_Task item_
When counting, include every line of the data that holds "Abschluss", then state the total alone.

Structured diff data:
* * *

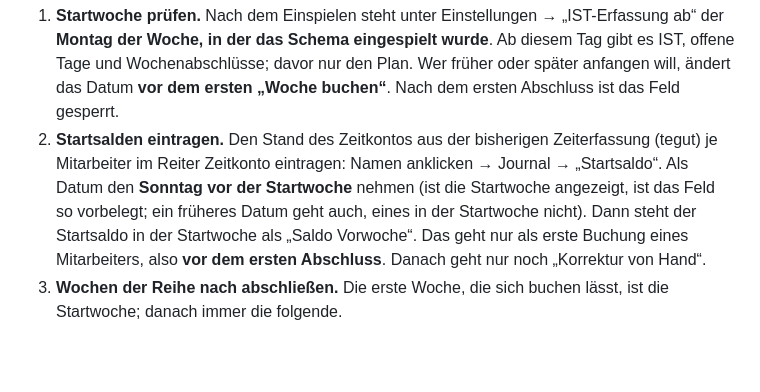
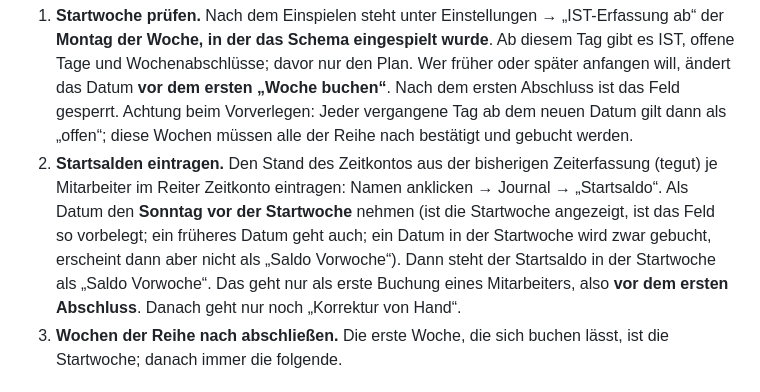
Before and after one commit to Urlaub2027/pep, a Markdown page: ANLEITUNG.md, the part around the change. Rendered like a GitHub page; blank space fills up the shorter version.

Commit message:
Anleitung: Startsaldo-Datum und Vorverlegen der IST-Erfassung genauer
Co-Authored-By: Claude Opus 5.5 <noreply@anthropic.com>

```diff
--- a/ANLEITUNG.md
+++ b/ANLEITUNG.md
@@ -72,11 +72,14 @@ Danach die Seite im Browser neu laden (Strg+F5), damit die neuen Dateien kommen.
    Ab diesem Tag gibt es IST, offene Tage und Wochenabschlüsse; davor nur den Plan.
    Wer früher oder später anfangen will, ändert das Datum **vor dem ersten
    „Woche buchen“**. Nach dem ersten Abschluss ist das Feld gesperrt.
+   Achtung beim Vorverlegen: Jeder vergangene Tag ab dem neuen Datum gilt dann als
+   „offen“; diese Wochen müssen alle der Reihe nach bestätigt und gebucht werden.
 2. **Startsalden eintragen.** Den Stand des Zeitkontos aus der bisherigen
    Zeiterfassung (tegut) je Mitarbeiter im Reiter Zeitkonto eintragen: Namen
    anklicken → Journal → „Startsaldo“. Als Datum den **Sonntag vor der Startwoche**
    nehmen (ist die Startwoche angezeigt, ist das Feld so vorbelegt; ein früheres
-   Datum geht auch, eines in der Startwoche nicht). Dann steht der Startsaldo in der
+   Datum geht auch; ein Datum in der Startwoche wird zwar gebucht, erscheint dann
+   aber nicht als „Saldo Vorwoche“). Dann steht der Startsaldo in der
    Startwoche als „Saldo Vorwoche“. Das geht nur als erste
    Buchung eines Mitarbeiters, also **vor dem ersten Abschluss**. Danach geht nur
    noch „Korrektur von Hand“.
```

* * *

_Solution to this exercise_
2